Segment Start: RECORD SET

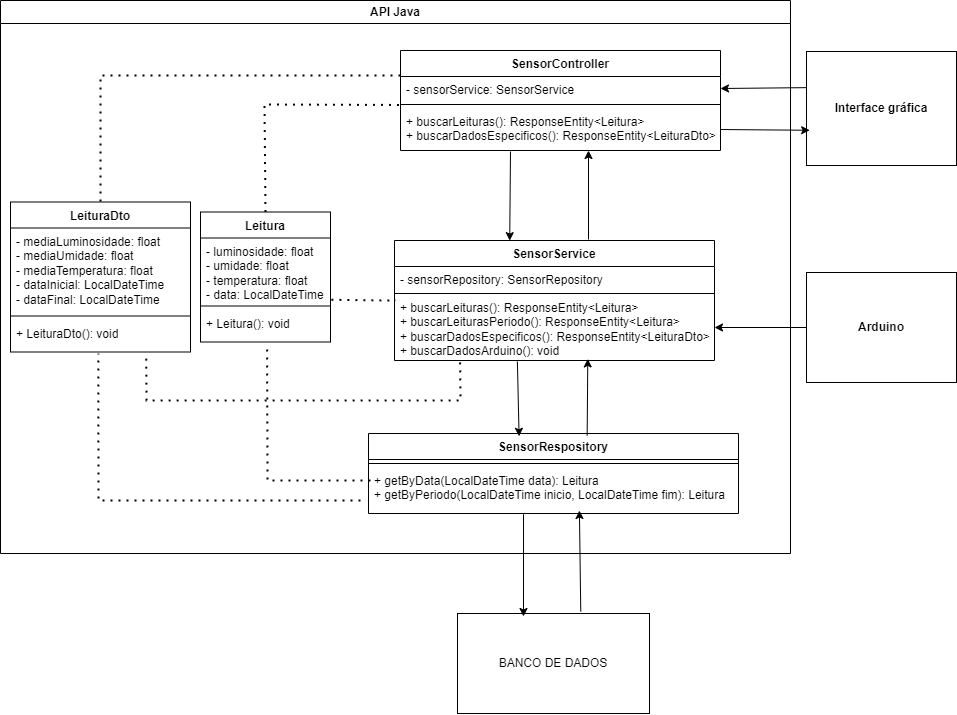
The draw.io diagram resources/diagrama_api_java.png in arieljorge/lut-sensor, before a commit. Source tidied: cells renumbered, new cells last; positions are measured from the earlier drawing's top-left corner, leaving out a move shared by most shapes. The source it was exported from:
```xml
<mxGraphModel>
  <root>
    <mxCell id="0" />
    <mxCell id="1" parent="0" />
    <mxCell id="2" value="BANCO DE DADOS" style="rounded=0;whiteSpace=wrap;html=1;" parent="1" vertex="1">
      <mxGeometry x="457" y="613" width="192" height="100" as="geometry" />
    </mxCell>
    <mxCell id="3" value="&lt;b&gt;Interface gráfica&lt;/b&gt;" style="rounded=0;whiteSpace=wrap;html=1;" parent="1" vertex="1">
      <mxGeometry x="806" y="51" width="150" height="114" as="geometry" />
    </mxCell>
    <mxCell id="4" value="&lt;b&gt;Arduino&lt;/b&gt;" style="rounded=0;whiteSpace=wrap;html=1;" parent="1" vertex="1">
      <mxGeometry x="806" y="272" width="150" height="110" as="geometry" />
    </mxCell>
    <mxCell id="5" value="API&lt;span style=&quot;background-color: transparent; color: light-dark(rgb(0, 0, 0), rgb(255, 255, 255));&quot;&gt;&amp;nbsp;Java&lt;/span&gt;" style="swimlane;whiteSpace=wrap;html=1;" parent="1" vertex="1">
      <mxGeometry width="790" height="553" as="geometry" />
    </mxCell>
    <mxCell id="6" value="SensorController" style="swimlane;fontStyle=1;align=center;verticalAlign=top;horizontal=1;startSize=26;whiteSpace=wrap;html=1;" parent="5" vertex="1">
      <mxGeometry x="400" y="50" width="320" height="100" as="geometry" />
    </mxCell>
    <mxCell id="7" value="&lt;div&gt;- sensorService: SensorService&lt;/div&gt;" style="text;strokeColor=none;fillColor=none;align=left;verticalAlign=top;spacingLeft=4;spacingRight=4;overflow=hidden;points=[[0,0.5],[1,0.5]];portConstraint=eastwest;whiteSpace=wrap;html=1;" parent="6" vertex="1">
      <mxGeometry y="26" width="320" height="24" as="geometry" />
    </mxCell>
    <mxCell id="8" style="line;strokeWidth=1;fillColor=none;align=left;verticalAlign=middle;spacingTop=-1;spacingLeft=3;spacingRight=3;labelPosition=right;strokeColor=inherit;" parent="6" vertex="1">
      <mxGeometry y="50" width="320" height="8" as="geometry" />
    </mxCell>
    <mxCell id="9" value="+ buscarLeituras(): ResponseEntity&amp;lt;Leitura&amp;gt;&lt;div&gt;+ buscarDadosEspecificos(): ResponseEntity&amp;lt;LeituraDto&amp;gt;&lt;/div&gt;" style="text;strokeColor=none;fillColor=none;align=left;verticalAlign=top;spacingLeft=4;spacingRight=4;overflow=hidden;points=[[0,0.5],[1,0.5]];portConstraint=eastwest;whiteSpace=wrap;html=1;" parent="6" vertex="1">
      <mxGeometry y="58" width="320" height="42" as="geometry" />
    </mxCell>
    <mxCell id="10" value="SensorRespository&lt;div&gt;&lt;br&gt;&lt;/div&gt;" style="swimlane;fontStyle=1;align=center;verticalAlign=top;horizontal=1;startSize=26;whiteSpace=wrap;html=1;" parent="5" vertex="1">
      <mxGeometry x="368" y="433" width="370" height="80" as="geometry" />
    </mxCell>
    <mxCell id="11" style="line;strokeWidth=1;fillColor=none;align=left;verticalAlign=middle;spacingTop=-1;spacingLeft=3;spacingRight=3;labelPosition=right;strokeColor=inherit;" parent="10" vertex="1">
      <mxGeometry y="26" width="370" height="8" as="geometry" />
    </mxCell>
    <mxCell id="12" value="+ getByData(LocalDateTime data): Leitura&lt;div&gt;+ getByPeriodo(LocalDateTime inicio, LocalDateTime fim): Leitura&lt;/div&gt;" style="text;strokeColor=none;fillColor=none;align=left;verticalAlign=top;spacingLeft=4;spacingRight=4;overflow=hidden;points=[[0,0.5],[1,0.5]];portConstraint=eastwest;whiteSpace=wrap;html=1;" parent="10" vertex="1">
      <mxGeometry y="34" width="370" height="46" as="geometry" />
    </mxCell>
    <mxCell id="13" value="SensorService" style="swimlane;fontStyle=1;align=center;verticalAlign=top;horizontal=1;startSize=26;whiteSpace=wrap;html=1;" parent="5" vertex="1">
      <mxGeometry x="394" y="240" width="320" height="120" as="geometry" />
    </mxCell>
    <mxCell id="14" value="- sensorRepository: SensorRepository" style="text;strokeColor=none;fillColor=none;align=left;verticalAlign=top;spacingLeft=4;spacingRight=4;overflow=hidden;whiteSpace=wrap;html=1;" parent="13" vertex="1">
      <mxGeometry y="26" width="320" height="26" as="geometry" />
    </mxCell>
    <mxCell id="15" style="line;strokeWidth=1;fillColor=none;align=left;verticalAlign=middle;spacingTop=-1;spacingLeft=3;spacingRight=3;labelPosition=right;strokeColor=inherit;" parent="13" vertex="1">
      <mxGeometry y="52" width="320" height="2" as="geometry" />
    </mxCell>
    <mxCell id="16" value="+ buscarLeituras(): ResponseEntity&amp;lt;Leitura&amp;gt;&lt;div&gt;+ buscarLeiturasPeriodo(): ResponseEntity&amp;lt;Leitura&amp;gt;&lt;/div&gt;&lt;div&gt;+ buscarDadosEspecificos(): ResponseEntity&amp;lt;LeituraDto&amp;gt;&lt;/div&gt;&lt;div&gt;+ buscarDadosArduino(): void&lt;/div&gt;" style="text;strokeColor=none;fillColor=none;align=left;verticalAlign=top;spacingLeft=4;spacingRight=4;overflow=hidden;points=[[0,0.5],[1,0.5]];portConstraint=eastwest;whiteSpace=wrap;html=1;" parent="13" vertex="1">
      <mxGeometry y="54" width="320" height="66" as="geometry" />
    </mxCell>
    <mxCell id="17" style="html=1;rounded=0;" parent="5" edge="1">
      <mxGeometry relative="1" as="geometry">
        <mxPoint x="588" y="239" as="sourcePoint" />
        <mxPoint x="588" y="150" as="targetPoint" />
      </mxGeometry>
    </mxCell>
    <mxCell id="18" style="endArrow=classic;html=1;rounded=0;entryX=0.36;entryY=0.001;entryDx=0;entryDy=0;entryPerimeter=0;" parent="5" edge="1" target="13">
      <mxGeometry relative="1" as="geometry">
        <mxPoint x="510" y="151" as="sourcePoint" />
      </mxGeometry>
    </mxCell>
    <mxCell id="19" value="Leitura" style="swimlane;fontStyle=1;align=center;verticalAlign=top;horizontal=1;startSize=26;whiteSpace=wrap;html=1;" parent="5" vertex="1">
      <mxGeometry x="200" y="211.5" width="130" height="130" as="geometry" />
    </mxCell>
    <mxCell id="20" value="- luminosidade: float&lt;div&gt;- umidade: float&lt;/div&gt;&lt;div&gt;- temperatura: float&lt;/div&gt;&lt;div&gt;- data: LocalDateTime&lt;/div&gt;" style="text;strokeColor=none;fillColor=none;align=left;verticalAlign=top;spacingLeft=4;spacingRight=4;overflow=hidden;points=[[0,0.5],[1,0.5]];portConstraint=eastwest;whiteSpace=wrap;html=1;" parent="19" vertex="1">
      <mxGeometry y="26" width="130" height="64" as="geometry" />
    </mxCell>
    <mxCell id="21" style="line;strokeWidth=1;fillColor=none;align=left;verticalAlign=middle;spacingTop=-1;spacingLeft=3;spacingRight=3;labelPosition=right;strokeColor=inherit;" parent="19" vertex="1">
      <mxGeometry y="90" width="130" height="8" as="geometry" />
    </mxCell>
    <mxCell id="22" value="&lt;div&gt;+ Leitura(): void&lt;/div&gt;" style="text;strokeColor=none;fillColor=none;align=left;verticalAlign=top;spacingLeft=4;spacingRight=4;overflow=hidden;points=[[0,0.5],[1,0.5]];portConstraint=eastwest;whiteSpace=wrap;html=1;" parent="19" vertex="1">
      <mxGeometry y="98" width="130" height="32" as="geometry" />
    </mxCell>
    <mxCell id="23" style="endArrow=none;dashed=1;html=1;dashPattern=1 3;strokeWidth=2;rounded=0;entryX=0.512;entryY=1.093;entryDx=0;entryDy=0;entryPerimeter=0;" parent="5" edge="1" target="22">
      <mxGeometry relative="1" as="geometry">
        <mxPoint x="370" y="480" as="sourcePoint" />
        <Array as="points">
          <mxPoint x="350" y="480" />
          <mxPoint x="267" y="480" />
        </Array>
      </mxGeometry>
    </mxCell>
    <mxCell id="24" style="endArrow=none;dashed=1;html=1;dashPattern=1 3;strokeWidth=2;rounded=0;entryX=-0.004;entryY=-0.084;entryDx=0;entryDy=0;exitX=0.5;exitY=0;exitDx=0;exitDy=0;entryPerimeter=0;" parent="5" edge="1" source="19" target="9">
      <mxGeometry relative="1" as="geometry">
        <Array as="points">
          <mxPoint x="264" y="104" />
        </Array>
      </mxGeometry>
    </mxCell>
    <mxCell id="25" style="endArrow=classic;html=1;rounded=0;entryX=0.407;entryY=0.035;entryDx=0;entryDy=0;entryPerimeter=0;exitX=0.384;exitY=1.015;exitDx=0;exitDy=0;exitPerimeter=0;" parent="5" edge="1" source="16" target="10">
      <mxGeometry relative="1" as="geometry" />
    </mxCell>
    <mxCell id="26" style="endArrow=classic;html=1;rounded=0;entryX=0.604;entryY=0.976;entryDx=0;entryDy=0;entryPerimeter=0;exitX=0.591;exitY=0.024;exitDx=0;exitDy=0;exitPerimeter=0;" parent="5" edge="1" source="10" target="16">
      <mxGeometry relative="1" as="geometry" />
    </mxCell>
    <mxCell id="27" value="LeituraDto" style="swimlane;fontStyle=1;align=center;verticalAlign=top;horizontal=1;startSize=26;whiteSpace=wrap;html=1;" parent="5" vertex="1">
      <mxGeometry x="10" y="201.5" width="180" height="150" as="geometry" />
    </mxCell>
    <mxCell id="28" value="- mediaLuminosidade: float&lt;div&gt;- mediaUmidade: float&lt;/div&gt;&lt;div&gt;- mediaTemperatura: float&lt;/div&gt;&lt;div&gt;- dataInicial: LocalDateTime&lt;/div&gt;&lt;div&gt;- dataFinal: LocalDateTime&lt;/div&gt;" style="text;strokeColor=none;fillColor=none;align=left;verticalAlign=top;spacingLeft=4;spacingRight=4;overflow=hidden;whiteSpace=wrap;html=1;" parent="27" vertex="1">
      <mxGeometry y="26" width="180" height="84" as="geometry" />
    </mxCell>
    <mxCell id="29" style="line;strokeWidth=1;fillColor=none;align=left;verticalAlign=middle;spacingTop=-1;spacingLeft=3;spacingRight=3;labelPosition=right;strokeColor=inherit;" parent="27" vertex="1">
      <mxGeometry y="110" width="180" height="8" as="geometry" />
    </mxCell>
    <mxCell id="30" value="&lt;div&gt;+ LeituraDto(): void&lt;/div&gt;" style="text;strokeColor=none;fillColor=none;align=left;verticalAlign=top;spacingLeft=4;spacingRight=4;overflow=hidden;points=[[0,0.5],[1,0.5]];portConstraint=eastwest;whiteSpace=wrap;html=1;" parent="27" vertex="1">
      <mxGeometry y="118" width="180" height="32" as="geometry" />
    </mxCell>
    <mxCell id="31" style="endArrow=none;dashed=1;html=1;dashPattern=1 3;strokeWidth=2;rounded=0;entryX=0.5;entryY=0;entryDx=0;entryDy=0;exitX=0;exitY=0.25;exitDx=0;exitDy=0;" parent="5" edge="1" source="6" target="27">
      <mxGeometry relative="1" as="geometry">
        <Array as="points">
          <mxPoint x="100" y="75" />
        </Array>
      </mxGeometry>
    </mxCell>
    <mxCell id="32" style="endArrow=none;dashed=1;html=1;dashPattern=1 3;strokeWidth=2;rounded=0;exitX=1.007;exitY=0.965;exitDx=0;exitDy=0;exitPerimeter=0;entryX=0.004;entryY=0.093;entryDx=0;entryDy=0;entryPerimeter=0;" parent="5" edge="1" source="20" target="16">
      <mxGeometry relative="1" as="geometry" />
    </mxCell>
    <mxCell id="33" style="endArrow=none;dashed=1;html=1;dashPattern=1 3;strokeWidth=2;rounded=0;entryX=0.488;entryY=1.052;entryDx=0;entryDy=0;entryPerimeter=0;" parent="5" edge="1" target="30">
      <mxGeometry relative="1" as="geometry">
        <mxPoint x="360" y="500" as="sourcePoint" />
        <Array as="points">
          <mxPoint x="98" y="500" />
        </Array>
      </mxGeometry>
    </mxCell>
    <mxCell id="34" style="endArrow=none;dashed=1;html=1;dashPattern=1 3;strokeWidth=2;rounded=0;entryX=0.754;entryY=1.052;entryDx=0;entryDy=0;entryPerimeter=0;exitX=0.205;exitY=1.028;exitDx=0;exitDy=0;exitPerimeter=0;" parent="5" edge="1" source="16" target="30">
      <mxGeometry relative="1" as="geometry">
        <Array as="points">
          <mxPoint x="460" y="400" />
          <mxPoint x="146" y="400" />
        </Array>
      </mxGeometry>
    </mxCell>
    <mxCell id="35" style="endArrow=classic;html=1;rounded=0;exitX=-0.003;exitY=0.317;exitDx=0;exitDy=0;exitPerimeter=0;entryX=1;entryY=0.5;entryDx=0;entryDy=0;" parent="1" edge="1" source="3" target="7">
      <mxGeometry relative="1" as="geometry" />
    </mxCell>
    <mxCell id="36" style="endArrow=classic;html=1;rounded=0;entryX=0.021;entryY=0.691;entryDx=0;entryDy=0;exitX=1;exitY=0.5;exitDx=0;exitDy=0;entryPerimeter=0;" parent="1" edge="1" source="9" target="3">
      <mxGeometry relative="1" as="geometry" />
    </mxCell>
    <mxCell id="37" style="endArrow=classic;html=1;rounded=0;exitX=0.642;exitY=-0.02;exitDx=0;exitDy=0;exitPerimeter=0;entryX=0.57;entryY=0.935;entryDx=0;entryDy=0;entryPerimeter=0;" parent="1" edge="1" source="2" target="12">
      <mxGeometry relative="1" as="geometry" />
    </mxCell>
    <mxCell id="38" style="endArrow=classic;html=1;rounded=0;exitX=0.419;exitY=1.016;exitDx=0;exitDy=0;exitPerimeter=0;" parent="1" edge="1" source="12">
      <mxGeometry relative="1" as="geometry">
        <mxPoint x="523" y="616" as="targetPoint" />
      </mxGeometry>
    </mxCell>
    <mxCell id="39" style="endArrow=classic;html=1;rounded=0;entryX=1;entryY=0.5;entryDx=0;entryDy=0;" parent="1" edge="1" source="4" target="16">
      <mxGeometry relative="1" as="geometry" />
    </mxCell>
  </root>
</mxGraphModel>
```
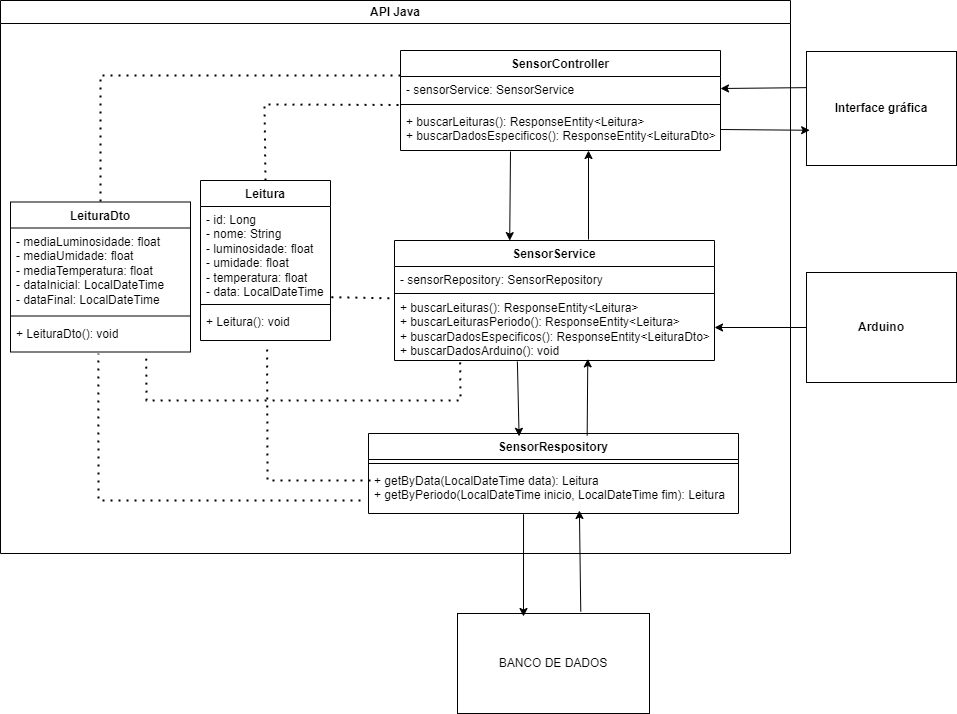
The same file after the commit.

Commit message:
pequena mudanca no diagrama, adicionando nome e id

The edit, as a diff of the source:
```diff
@@ -59,16 +59,16 @@
       </mxGeometry>
     </mxCell>
     <mxCell id="19" value="Leitura" style="swimlane;fontStyle=1;align=center;verticalAlign=top;horizontal=1;startSize=26;whiteSpace=wrap;html=1;" parent="5" vertex="1">
-      <mxGeometry x="200" y="211.5" width="130" height="130" as="geometry" />
+      <mxGeometry x="200" y="180" width="130" height="160" as="geometry" />
     </mxCell>
-    <mxCell id="20" value="- luminosidade: float&lt;div&gt;- umidade: float&lt;/div&gt;&lt;div&gt;- temperatura: float&lt;/div&gt;&lt;div&gt;- data: LocalDateTime&lt;/div&gt;" style="text;strokeColor=none;fillColor=none;align=left;verticalAlign=top;spacingLeft=4;spacingRight=4;overflow=hidden;points=[[0,0.5],[1,0.5]];portConstraint=eastwest;whiteSpace=wrap;html=1;" parent="19" vertex="1">
-      <mxGeometry y="26" width="130" height="64" as="geometry" />
+    <mxCell id="20" value="&lt;div&gt;- id: Long&lt;/div&gt;&lt;div&gt;- nome: String&lt;/div&gt;- luminosidade: float&lt;div&gt;- umidade: float&lt;/div&gt;&lt;div&gt;- temperatura: float&lt;/div&gt;&lt;div&gt;- data: LocalDateTime&lt;/div&gt;" style="text;strokeColor=none;fillColor=none;align=left;verticalAlign=top;spacingLeft=4;spacingRight=4;overflow=hidden;points=[[0,0.5],[1,0.5]];portConstraint=eastwest;whiteSpace=wrap;html=1;" parent="19" vertex="1">
+      <mxGeometry y="26" width="130" height="94" as="geometry" />
     </mxCell>
     <mxCell id="21" style="line;strokeWidth=1;fillColor=none;align=left;verticalAlign=middle;spacingTop=-1;spacingLeft=3;spacingRight=3;labelPosition=right;strokeColor=inherit;" parent="19" vertex="1">
-      <mxGeometry y="90" width="130" height="8" as="geometry" />
+      <mxGeometry y="120" width="130" height="8" as="geometry" />
     </mxCell>
     <mxCell id="22" value="&lt;div&gt;+ Leitura(): void&lt;/div&gt;" style="text;strokeColor=none;fillColor=none;align=left;verticalAlign=top;spacingLeft=4;spacingRight=4;overflow=hidden;points=[[0,0.5],[1,0.5]];portConstraint=eastwest;whiteSpace=wrap;html=1;" parent="19" vertex="1">
-      <mxGeometry y="98" width="130" height="32" as="geometry" />
+      <mxGeometry y="128" width="130" height="32" as="geometry" />
     </mxCell>
     <mxCell id="23" style="endArrow=none;dashed=1;html=1;dashPattern=1 3;strokeWidth=2;rounded=0;entryX=0.512;entryY=1.093;entryDx=0;entryDy=0;entryPerimeter=0;" parent="5" edge="1" target="22">
       <mxGeometry relative="1" as="geometry">
@@ -111,7 +111,7 @@
         </Array>
       </mxGeometry>
     </mxCell>
-    <mxCell id="32" style="endArrow=none;dashed=1;html=1;dashPattern=1 3;strokeWidth=2;rounded=0;exitX=1.007;exitY=0.965;exitDx=0;exitDy=0;exitPerimeter=0;entryX=0.004;entryY=0.093;entryDx=0;entryDy=0;entryPerimeter=0;" parent="5" edge="1" source="20" target="16">
+    <mxCell id="32" style="endArrow=none;dashed=1;html=1;dashPattern=1 3;strokeWidth=2;rounded=0;exitX=1.007;exitY=0.965;exitDx=0;exitDy=0;exitPerimeter=0;entryX=-0.006;entryY=0.058;entryDx=0;entryDy=0;entryPerimeter=0;" parent="5" edge="1" source="20" target="16">
       <mxGeometry relative="1" as="geometry" />
     </mxCell>
     <mxCell id="33" style="endArrow=none;dashed=1;html=1;dashPattern=1 3;strokeWidth=2;rounded=0;entryX=0.488;entryY=1.052;entryDx=0;entryDy=0;entryPerimeter=0;" parent="5" edge="1" target="30">
```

Segment End: RECORD SET

» **WORK ITEM**: In the entries above, which lines hold the word "sourcePoint"? Copy them out.

» **TASK ANSWER**:
        <mxPoint x="588" y="239" as="sourcePoint" />
        <mxPoint x="510" y="151" as="sourcePoint" />
        <mxPoint x="370" y="480" as="sourcePoint" />
        <mxPoint x="360" y="500" as="sourcePoint" />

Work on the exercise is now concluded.